West Tisbury approves recreational cannabis zoning

Water withdrawal prohibition enacted; Housing Bank funding delayed.

Selectman Skipper Manter consolidated several articles to make sure a quorum would still be in place. - Rich Saltzberg

Updated April 12

In back-to-back votes on night two of West Tisbury’s annual town meeting, voters said yes to the sale and propagation of recreational marijuana in certain districts, and yes to regulations for withdrawing surface water. The Housing Bank funding article was put on hold until April 30, when a special town meeting will be held. In all, voters plowed through some 46 articles, most of which were basic appropriations.

Contingent on special permitting from the zoning board of appeals, Light Industrial District 2, the Airport Business Park, became a lawful area to grow and sell recreational cannabis, and Light Industrial District 1, the neighborhood of Old Stage/Dr. Fisher Roads, became a lawful area to grow recreational cannabis, by a 125-18 vote. Whether the business park lawfulness would be recognized by the Federal Aviation Administration (FAA) was a question that arose in the debate ahead of the vote. However, Dukes County Commissioner Leon Brathwaite told the audience that based on a consultation he’d had with airport commission chairman Bob Rosenbaum, he believed the FFA isn’t concerned with the issue so long as it stayed outside airport gates. Brathwaite’s opinion jibed with what Rosenbaum previously told The Times.

On Tuesday, Edgartown voters unanimously approved similar zoning for the part of the Airport Business Park that’s in their town.

The West Tisbury Water Resources Protection Bylaw drew heat from some members of the farming community. The essence the bylaw was meant to conserve the Mill Brook watershed, conservation committee member Whit Griswold explained. Meadowbrook Farm owner Becky Cournoyer expressed concern about the ability of farmers and private landowners to draw water as needed. She also said she was dissatisfied with the language of the bylaw, which she found unclear. M.V. Agricultural Society president Brian Athearn, a farmer with water sources on his property, expressed some similar concerns. “I just wish this was a little more thought-out,” he said, and questioned the need for more bureaucracy in West Tisbury.

Signmaker Tom Hodgson questioned the utility of having such a bylaw at all.

New conservation commission member Geraldine Brooks said “unbridled” water taking was problematic to the health of the watershed. She noted hydroseed trucks made a habit of drafting from the Mill Brook at Scotsman’s Bridge, and that nobody knows what contaminants the hoses they use might be introducing into the brook.

Ultimately the bylaw passed 111-25 with amended language.

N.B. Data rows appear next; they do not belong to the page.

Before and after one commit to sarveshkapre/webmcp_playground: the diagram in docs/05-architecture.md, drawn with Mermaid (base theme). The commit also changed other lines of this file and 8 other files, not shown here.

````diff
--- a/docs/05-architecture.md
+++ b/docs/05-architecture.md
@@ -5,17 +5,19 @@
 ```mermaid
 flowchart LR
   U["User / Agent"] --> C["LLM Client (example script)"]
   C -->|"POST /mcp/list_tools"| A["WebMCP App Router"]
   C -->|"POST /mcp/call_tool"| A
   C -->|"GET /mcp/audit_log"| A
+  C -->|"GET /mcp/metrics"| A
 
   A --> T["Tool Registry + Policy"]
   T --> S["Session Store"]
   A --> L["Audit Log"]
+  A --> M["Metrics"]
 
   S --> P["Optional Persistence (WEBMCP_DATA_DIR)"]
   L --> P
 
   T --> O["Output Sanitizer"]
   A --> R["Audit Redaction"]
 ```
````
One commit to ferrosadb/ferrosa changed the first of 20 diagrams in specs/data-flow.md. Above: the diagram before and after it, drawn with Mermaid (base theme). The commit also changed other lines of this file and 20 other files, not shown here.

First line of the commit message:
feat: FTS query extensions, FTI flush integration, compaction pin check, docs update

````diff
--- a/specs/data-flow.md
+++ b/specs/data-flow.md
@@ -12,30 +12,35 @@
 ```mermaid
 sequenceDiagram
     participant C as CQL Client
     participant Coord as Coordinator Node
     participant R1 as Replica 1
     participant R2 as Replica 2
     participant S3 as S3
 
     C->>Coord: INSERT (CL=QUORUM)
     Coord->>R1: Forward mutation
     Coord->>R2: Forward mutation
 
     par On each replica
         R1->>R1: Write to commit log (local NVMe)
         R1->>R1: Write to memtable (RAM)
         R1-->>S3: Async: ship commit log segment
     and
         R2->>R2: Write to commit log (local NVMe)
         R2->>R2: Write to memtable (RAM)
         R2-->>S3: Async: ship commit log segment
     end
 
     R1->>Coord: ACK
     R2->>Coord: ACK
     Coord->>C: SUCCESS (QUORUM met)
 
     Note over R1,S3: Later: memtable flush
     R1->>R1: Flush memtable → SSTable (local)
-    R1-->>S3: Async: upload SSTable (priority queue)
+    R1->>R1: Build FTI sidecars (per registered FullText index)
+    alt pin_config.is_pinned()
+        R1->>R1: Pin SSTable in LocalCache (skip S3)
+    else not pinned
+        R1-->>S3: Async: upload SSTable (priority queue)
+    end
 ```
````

Reached Thursday, Cournoyer said she has not personally seen hydroseed trucks drafting in town, but believes extant state law already prohibits such activity. Nevertheless, she said, it would be wise to post signs at the bridge, and wondered why that hasn’t already occurred. Cournoyer said she agreed with the spirit of the bylaw, in that the watershed “needs to be managed more closely to ensure the continued flow and volume”; however, she said, local regulations shouldn’t “infringe on landowners’ rights to water.”

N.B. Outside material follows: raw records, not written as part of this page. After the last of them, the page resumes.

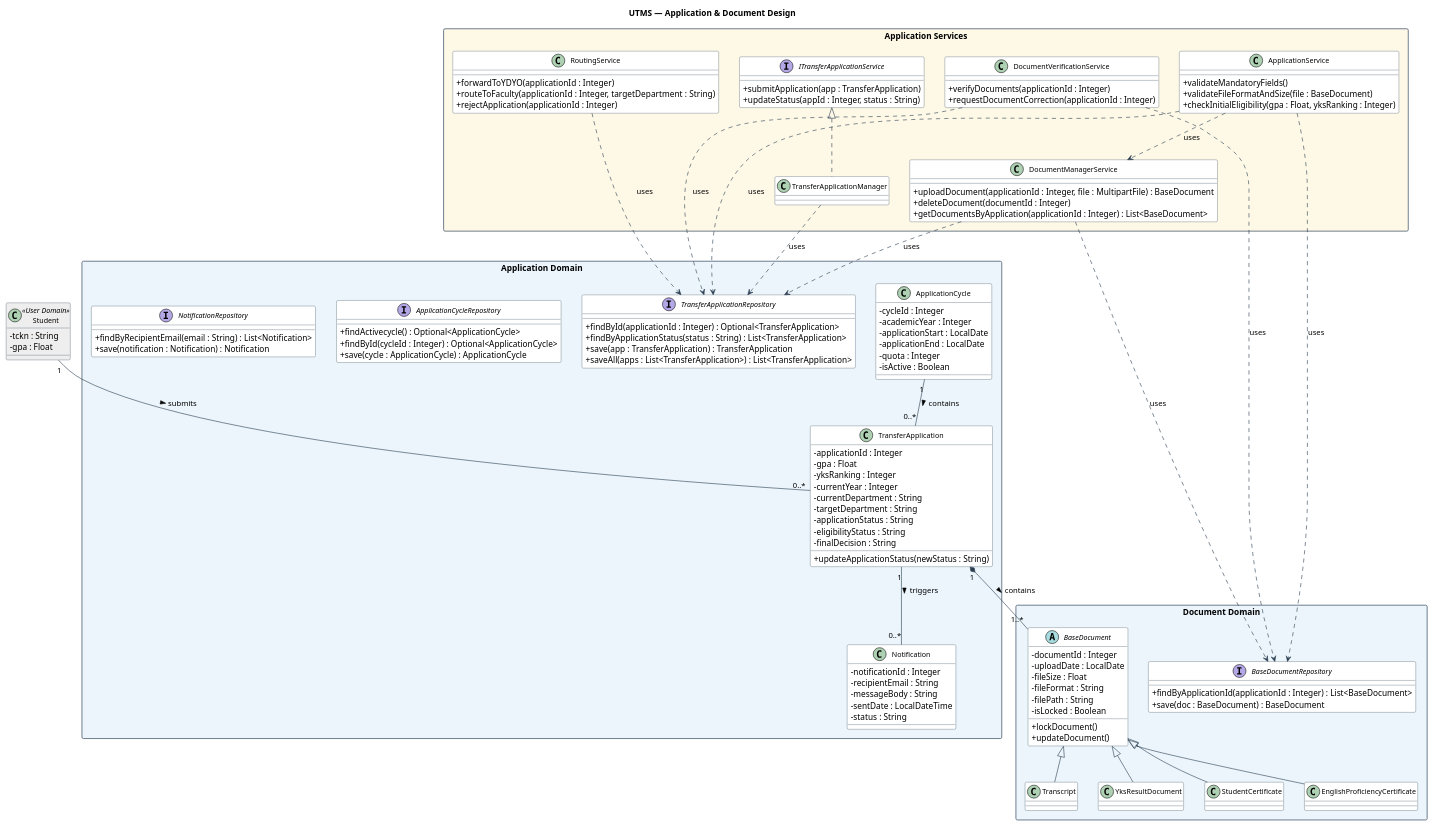
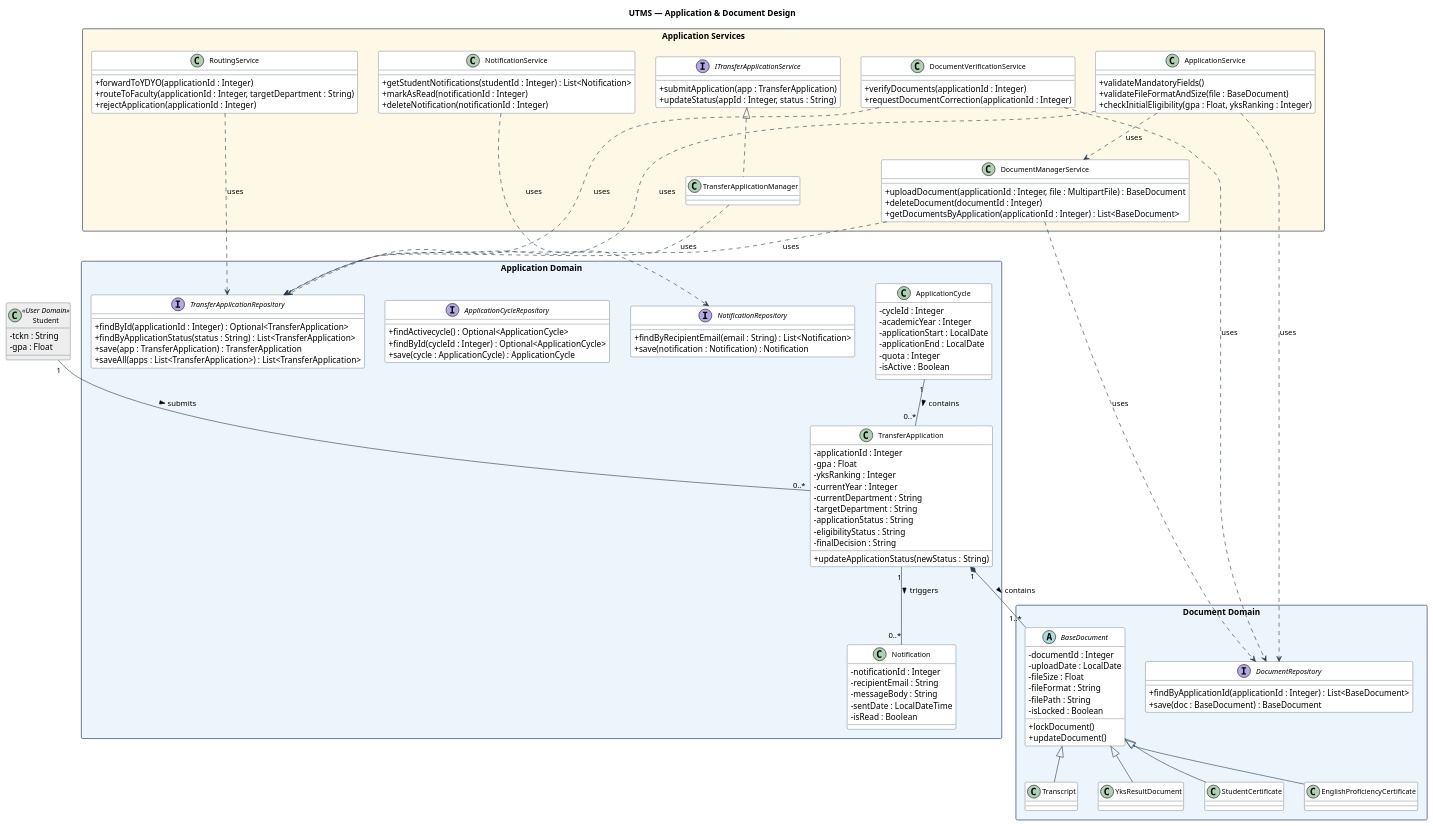
One commit to UTMS-G02/utms changed the diagram in docs/uml/application-design.puml. Above: the diagram before and after it, drawn with PlantUML.

Commit message:
docs(uml-document-domain): add DocumentManagerService, NotificationService
- rename BaseDocumentRepository -> DocumentRepository
- Notification.status -> Notification.isRead

```diff
--- a/docs/uml/application-design.puml
+++ b/docs/uml/application-design.puml
@@ -1,165 +1,171 @@
 @startuml UTMS_Application_Design
 
 title UTMS — Application & Document Design
 
 top to bottom direction
 
 skinparam classAttributeIconSize 0
 skinparam classFontSize 12
 skinparam packageStyle rectangle
 skinparam class {
     BackgroundColor White
     BorderColor #2C3E50
     ArrowColor #2C3E50
 }
 skinparam package {
     BorderColor #5D6D7E
 }
 
 ' =============================================
 ' BUSINESS LOGIC LAYER
 ' =============================================
 
 package "Application Services" #FEF9E7 {
     interface ITransferApplicationService {
         +submitApplication(app : TransferApplication)
         +updateStatus(appId : Integer, status : String)
     }
     class TransferApplicationManager
     class ApplicationService {
         +validateMandatoryFields()
         +validateFileFormatAndSize(file : BaseDocument)
         +checkInitialEligibility(gpa : Float, yksRanking : Integer)
     }
     class DocumentVerificationService {
         +verifyDocuments(applicationId : Integer)
         +requestDocumentCorrection(applicationId : Integer)
     }
     class DocumentManagerService {
         +uploadDocument(applicationId : Integer, file : MultipartFile) : BaseDocument
         +deleteDocument(documentId : Integer)
         +getDocumentsByApplication(applicationId : Integer) : List<BaseDocument>
     }
     class RoutingService {
         +forwardToYDYO(applicationId : Integer)
         +routeToFaculty(applicationId : Integer, targetDepartment : String)
         +rejectApplication(applicationId : Integer)
     }
+    class NotificationService {
+        +getStudentNotifications(studentId : Integer) : List<Notification>
+        +markAsRead(notificationId : Integer)
+        +deleteNotification(notificationId : Integer)
+    }
 }
 
 ' =============================================
 ' DATA ACCESS LAYER
 ' =============================================
 
 package "Application Domain" #EBF5FB {
     class TransferApplication {
         -applicationId : Integer
         -gpa : Float
         -yksRanking : Integer
         -currentYear : Integer
         -currentDepartment : String
         -targetDepartment : String
         -applicationStatus : String
         -eligibilityStatus : String
         -finalDecision : String
         +updateApplicationStatus(newStatus : String)
     }
     class ApplicationCycle {
         -cycleId : Integer
         -academicYear : Integer
         -applicationStart : LocalDate
         -applicationEnd : LocalDate
         -quota : Integer
         -isActive : Boolean
     }
     class Notification {
         -notificationId : Integer
         -recipientEmail : String
         -messageBody : String
         -sentDate : LocalDateTime
-        -status : String
+        -isRead : Boolean
     }
 
     interface TransferApplicationRepository {
         +findById(applicationId : Integer) : Optional<TransferApplication>
         +findByApplicationStatus(status : String) : List<TransferApplication>
         +save(app : TransferApplication) : TransferApplication
         +saveAll(apps : List<TransferApplication>) : List<TransferApplication>
     }
     interface ApplicationCycleRepository {
         +findActivecycle() : Optional<ApplicationCycle>
         +findById(cycleId : Integer) : Optional<ApplicationCycle>
         +save(cycle : ApplicationCycle) : ApplicationCycle
     }
     interface NotificationRepository {
         +findByRecipientEmail(email : String) : List<Notification>
         +save(notification : Notification) : Notification
     }
 }
 
 package "Document Domain" #EBF5FB {
     abstract class BaseDocument {
         -documentId : Integer
         -uploadDate : LocalDate
         -fileSize : Float
         -fileFormat : String
         -filePath : String
         -isLocked : Boolean
         +lockDocument()
         +updateDocument()
     }
     class Transcript
     class YksResultDocument
     class StudentCertificate
     class EnglishProficiencyCertificate
 
-    interface BaseDocumentRepository {
+    interface DocumentRepository {
         +findByApplicationId(applicationId : Integer) : List<BaseDocument>
         +save(doc : BaseDocument) : BaseDocument
     }
 }
 
 ' =============================================
 ' REFERENCE FROM USER DOMAIN
 ' =============================================
 
 class Student <<User Domain>> #EEEEEE {
     -tckn : String
     -gpa : Float
 }
 
 ' =============================================
 ' INHERITANCE
 ' =============================================
 
 ITransferApplicationService <|.. TransferApplicationManager
 
 BaseDocument <|-- Transcript
 BaseDocument <|-- YksResultDocument
 BaseDocument <|-- StudentCertificate
 BaseDocument <|-- EnglishProficiencyCertificate
 
 ' =============================================
 ' DOMAIN ASSOCIATIONS
 ' =============================================
 
 Student "1" -- "0..*" TransferApplication : submits >
 ApplicationCycle "1" -- "0..*" TransferApplication : contains >
 TransferApplication "1" *-- "1..*" BaseDocument : contains >
 TransferApplication "1" -- "0..*" Notification : triggers >
 
 ' =============================================
 ' BUSINESS LOGIC -> DATA ACCESS DEPENDENCIES
 ' =============================================
 
 TransferApplicationManager ..> TransferApplicationRepository : uses
 ApplicationService ..> TransferApplicationRepository : uses
-ApplicationService ..> BaseDocumentRepository : uses
+ApplicationService ..> DocumentRepository : uses
 DocumentVerificationService ..> TransferApplicationRepository : uses
-DocumentVerificationService ..> BaseDocumentRepository : uses
-DocumentManagerService ..> BaseDocumentRepository : uses
+DocumentVerificationService ..> DocumentRepository : uses
+DocumentManagerService ..> DocumentRepository : uses
 DocumentManagerService ..> TransferApplicationRepository : uses
 ApplicationService ..> DocumentManagerService : uses
 RoutingService ..> TransferApplicationRepository : uses
+NotificationService ..> NotificationRepository : uses
 
 @enduml
```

On the recommendation of planning board member Bea Phear, who explained the article was largely a consolidation and clarification of zoning, voters unanimously voted to approve a lengthy article governing special ways.

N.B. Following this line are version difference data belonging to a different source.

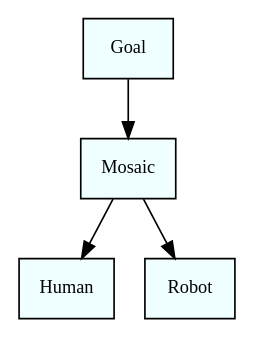
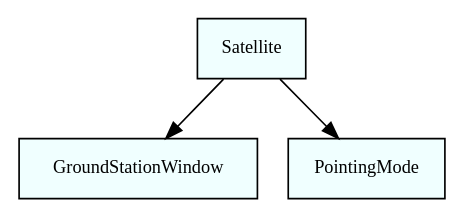
Before and after one commit to pstlab/roxanne_sa: the diagram in dependency_graph.dot, drawn with Graphviz. The commit also changed 485 other files, not shown here.

```diff
--- a/dependency_graph.dot
+++ b/dependency_graph.dot
@@ -1,5 +1,5 @@
 digraph dependency_graph {
 	rankdir=TB;
 	node [fontsize=11, style=filled, fillcolor=azure, shape = box]
-	Mosaic -> Human	Goal -> Mosaic	Mosaic -> Robot
+	Satellite -> GroundStationWindow	Satellite -> PointingMode
 }
```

After extensive debate, and a direct appeal from M.V. Superintendent of Schools Matt D’Andrea, voters unanimously approved a $138,138 appropriation for West Tisbury’s share of feasibility study and owner’s project manager costs for a high school renovation or rebuild.

As the night wore on and the voters thinned, moderator Dan Waters was forced to dispatch counters to ensure there was still a quorum. The count found 136 voters present, 12 more than the threshold, and the meeting was able to roll on.

In an unusual and perhaps unprecedented parliamentary move, selectman Skipper Manter moved to consolidate all nine Community Preservation articles for a single bloc vote. The appropriation value of the articles was just under $400,000. The motion and the article bloc both passed.

Reached Thursday, Manter declined to endorse the word “unprecedented,” but said, “I don’t think we’ve done a bloc that large before.”

To his recollection, he said votes of that type in the past have consolidated two or three articles. Such a smaller consolidation actually occurred earlier Wednesday night. Manter said he was motivated to make the motion in part because retention of a quorum increasingly looked tenuous.

At the close of the evening, Waters stressed the meeting was not dissolved, only continued to April 30. He said the possibility to revisit articles already voted on in the warrant existed, if the need arose.

Updated to correct what the zoning changes surrounding cannabis mean. -Ed.